You would think that in 2017, educators would understand the diversity in hairstyles when it comes to people of color.
Without dwelling on texture and haircare differences that allot for more complex hairstyles beyond up, down and in french braids— two Black students at a school just outside of Boston could face suspension for their box braids.
Fifteen-year-old twins, Deanna and Mya Cook were served multiple detentions and were threatened with suspension from Mystic Valley Regional Charter School because their hair violates school dress code.
As reported by The Boston Globe, the school’s student handbook states that hair extensions are prohibited, as are hair coloring, makeup, nail polish, and tattoos. The girls' mother, Colleen Cook said she understands a policy that bans nail polish and hair color, rules that would affect children equally but not hair.
“They teach them at a very high academic level and I appreciate that, and that’s why they go to the school,” Cook said. “But, unfortunately, they don’t have any sensitivity to diversity at all.”
The girls have been forced to sit in detention an hour before school starts and nearly an hour after. And they've been kicked out of after-school sports and banned from the prom. Cook who adopted the girls, in addition to their three other siblings, says that administrators have targeted students of color.
“They marched Black and biracial children down the hall” to inspect their hair, she said.
The NAACP and the state’s Anti-Defamation League have been called in to assist in the matter, but for the time being the girls and other students are facing a tough time in school.

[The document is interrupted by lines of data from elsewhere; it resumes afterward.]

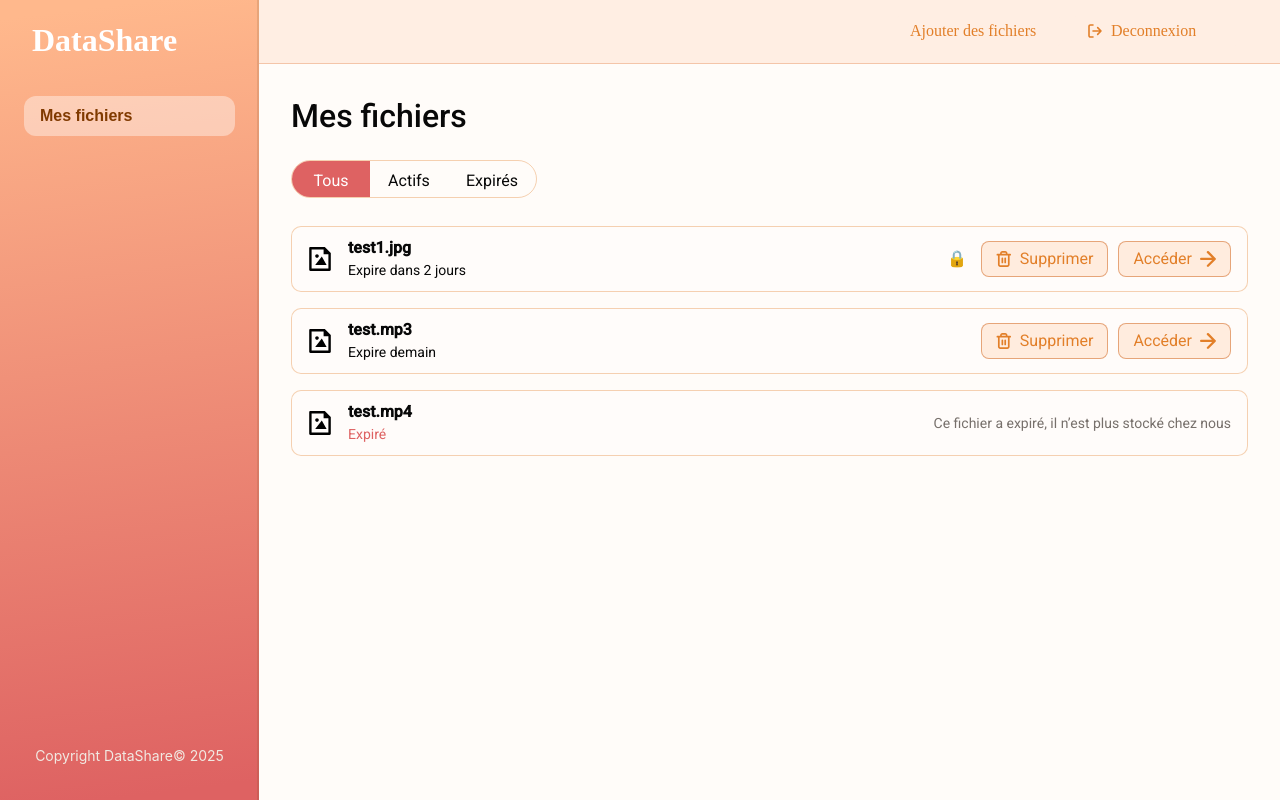
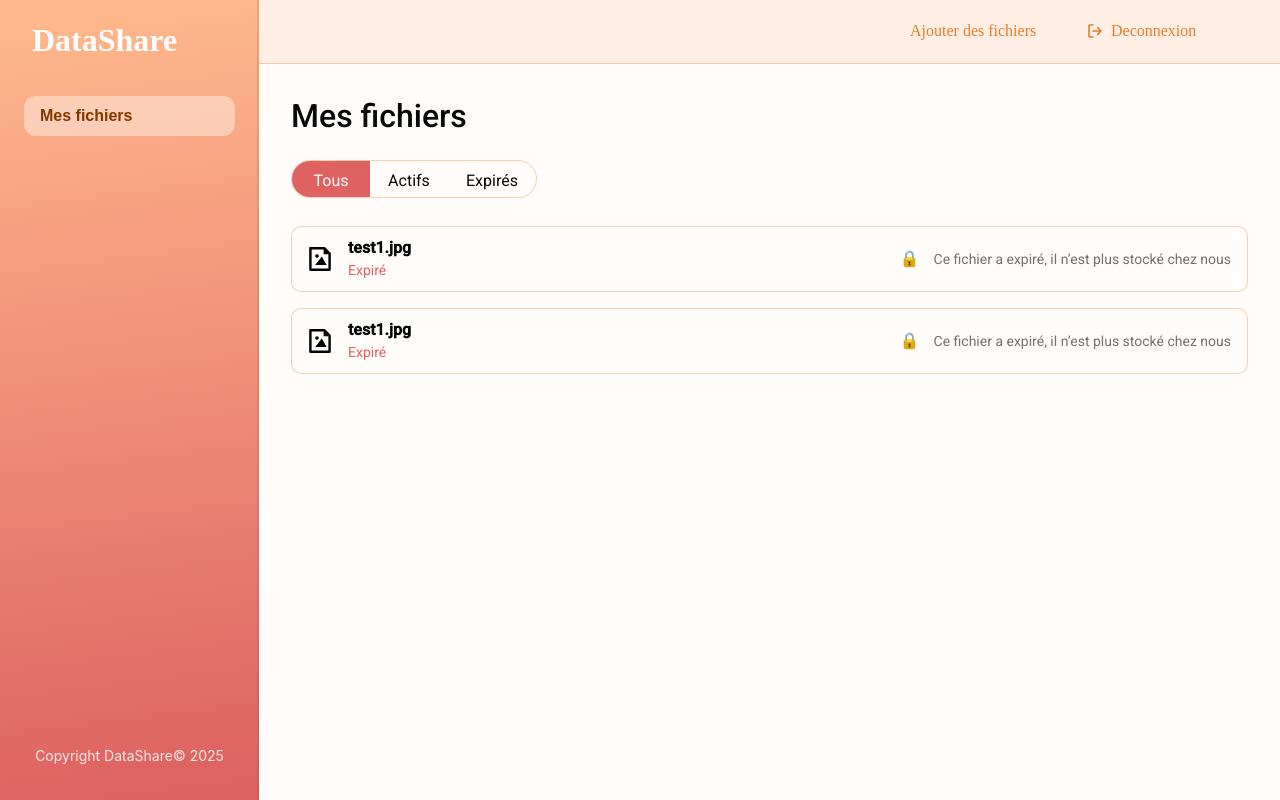
Before and after one commit to YONG1113/devops-projet-3-front-end, an Angular app: page /compte in a window 1280 px wide. Built offline with nearby package versions, Linux system fonts and the light colour scheme.

Commit message:
feat(US-05): create history files table and getFiles service

```diff
--- a/src/app/core/service/file.service.ts
+++ b/src/app/core/service/file.service.ts
@@ -1,6 +1,6 @@
 import { Injectable } from '@angular/core';
 import { HttpClient, HttpResponse } from '@angular/common/http';
-import { Observable } from 'rxjs';
+import { Observable, of } from 'rxjs';
 
 export interface FileUploadResponse {
   filename: string;
@@ -11,6 +11,17 @@ export interface FileUploadResponse {
   userId: number;
   bucket: string;
   objectPath: string;
+  isProtectPassword: boolean;
+  downloadToken: string;
+}
+
+export interface UserFile {
+  id: number;
+  filename: string;
+  size: number;
+  contentType: string;
+  objectPath: string;
+  expiresAt: string;
   isProtectPassword: boolean;
   downloadToken: string;
 }
@@ -61,4 +72,30 @@ export class FileService {
       params: { token },
     });
   }
+
+  getAllFilesByUser(): Observable<UserFile[]> {
+    return of([
+      {
+        id: 1,
+        filename: 'test1.jpg',
+        size: 333,
+        contentType: 'string',
+        objectPath: 'string',
+        expiresAt: 'string',
+        isProtectPassword: true,
+        downloadToken: 'string',
+      },
+      {
+        id: 1,
+        filename: 'test1.jpg',
+        size: 333,
+        contentType: 'string',
+        objectPath: 'string',
+        expiresAt: 'string',
+        isProtectPassword: true,
+        downloadToken: 'string',
+      },
+    ]);
+    return this.httpClient.get<UserFile[]>('/api/files');
+  }
 }
--- a/src/app/pages/compte/compte.component.css
+++ b/src/app/pages/compte/compte.component.css
@@ -33,10 +33,15 @@
     border-right-width: 2px;
 }
 
-.sidebar-header-h1 {
+.sidebar-brand {
     margin-top: 20px;
     width: 157px;
     height: 40px;
+    padding: 0;
+    border: 0;
+    background: transparent;
+    cursor: pointer;
+    text-align: left;
     font-family: DM Sans;
     font-weight: 700;
     font-style: Bold;
--- a/src/app/pages/compte/compte.component.html
+++ b/src/app/pages/compte/compte.component.html
@@ -1,7 +1,7 @@
 <div class="page">
   <div class="sidebar">
     <div class="sidebar-header">
-      <h1 class="sidebar-header-h1">DataShare</h1>
+      <button class="sidebar-brand" type="button" (click)="goHome()">DataShare</button>
     </div>
 
     <div class="sidebar-content">
@@ -17,7 +17,7 @@
   <div class="main-content">
     <div class="content-header">
       <div class="content-header-button">
-        <button class="header-button">Ajouter des fichiers</button>
+        <button class="header-button" type="button" (click)="goHome()">Ajouter des fichiers</button>
         <button class="header-button" type="button" (click)="logout()">
           <img src="LogOut.svg" alt="" width="16" height="16" />Deconnexion
         </button>
@@ -55,6 +55,13 @@
         </div>
 
         <ul class="file-list">
+          @if (loading) {
+            <li>Chargement des fichiers...</li>
+          } @else if (errorMessage) {
+            <li class="error-message" role="alert">{{ errorMessage }}</li>
+          } @else if (filteredFiles.length === 0) {
+            <li>Aucun fichier à afficher.</li>
+          }
           @for (file of filteredFiles; track file.id) {
             <li class="file-row">
               <div class="file-information">
@@ -72,7 +79,7 @@
                 }
 
                 @if (!file.expired) {
-                  <button class="file-action-button" type="button">
+                  <button class="file-action-button" type="button" (click)="accessFile(file.downloadToken)">
                     <img class="action-icon" src="delete.svg" alt="" width="16" height="16" />
                     Supprimer
                   </button>
--- a/src/app/pages/compte/compte.component.ts
+++ b/src/app/pages/compte/compte.component.ts
@@ -1,6 +1,8 @@
-import { Component, inject } from '@angular/core';
+import { Component, DestroyRef, inject, OnInit } from '@angular/core';
 import { UserService } from '../../core/service/user.service';
 import { Router } from '@angular/router';
+import { FileService, UserFile } from '../../core/service/file.service';
+import { takeUntilDestroyed } from '@angular/core/rxjs-interop';
 
 type FileFilter = 'all' | 'active' | 'expired';
 
@@ -10,6 +12,8 @@ interface FileItem {
   expirationMessage: string;
   passwordProtected: boolean;
   expired: boolean;
+  objectPath: string;
+  downloadToken: string;
 }
 
 @Component({
@@ -18,35 +22,21 @@ interface FileItem {
   templateUrl: './compte.component.html',
   styleUrl: './compte.component.css',
 })
-export class CompteComponent {
+export class CompteComponent implements OnInit {
   private userService = inject(UserService);
+  private fileService = inject(FileService);
   private router = inject(Router);
+  private destroyRef = inject(DestroyRef);
 
   activeFilter: FileFilter = 'all';
 
-  readonly files: FileItem[] = [
-    {
-      id: 1,
-      name: 'test1.jpg',
-      expirationMessage: 'Expire dans 2 jours',
-      passwordProtected: true,
-      expired: false,
-    },
-    {
-      id: 2,
-      name: 'test.mp3',
-      expirationMessage: 'Expire demain',
-      passwordProtected: false,
-      expired: false,
-    },
-    {
-      id: 3,
-      name: 'test.mp4',
-      expirationMessage: 'Expiré',
-      passwordProtected: false,
-      expired: true,
-    },
-  ];
+  files: FileItem[] = [];
+  loading = false;
+  errorMessage = '';
+
+  ngOnInit(): void {
+    this.loadFiles();
+  }
 
   get filteredFiles(): FileItem[] {
     if (this.activeFilter === 'active') {
@@ -62,6 +52,63 @@ export class CompteComponent {
     this.activeFilter = filter;
   }
 
+  goHome(): void {
+    this.router.navigate(['/']);
+  }
+
+  accessFile(downloadToken: string): void {
+    if (!downloadToken) {
+      return;
+    }
+    this.router.navigate(['/download'], {
+      queryParams: { token: downloadToken },
+    });
+  }
+
+  private loadFiles(): void {
+    this.loading = true;
+    this.errorMessage = '';
+
+    this.fileService
+      .getAllFilesByUser()
+      .pipe(takeUntilDestroyed(this.destroyRef))
+      .subscribe({
+        next: (files) => {
+          this.files = files.map((file) => this.toFileItem(file));
+          this.loading = false;
+        },
+        error: () => {
+          this.errorMessage = 'Impossible de charger vos fichiers.';
+          this.loading = false;
+        },
+      });
+  }
+
+  private toFileItem(file: UserFile): FileItem {
+    const expiresAt = new Date(file.expiresAt);
+    const expired = Number.isNaN(expiresAt.getTime()) || expiresAt.getTime() <= Date.now();
+
+    return {
+      id: file.id,
+      name: file.filename,
+      expirationMessage: this.formatExpiration(expiresAt, expired),
+      passwordProtected: file.isProtectPassword,
+      expired,
+      objectPath: file.objectPath,
+      downloadToken: file.downloadToken,
+    };
+  }
+
+  private formatExpiration(expiresAt: Date, expired: boolean): string {
+    if (expired) {
+      return 'Expiré';
+    }
+
+    const millisecondsPerDay = 24 * 60 * 60 * 1000;
+    const remainingDays = Math.ceil((expiresAt.getTime() - Date.now()) / millisecondsPerDay);
+    return remainingDays === 1 ? 'Expire demain' : `Expire dans ${remainingDays} jours`;
+  }
+
   logout(): void {
     this.userService.logout();
     this.router.navigate(['/login']);
```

“[Their hair] gives them pride," Cook contends. "They want to partake in their culture.”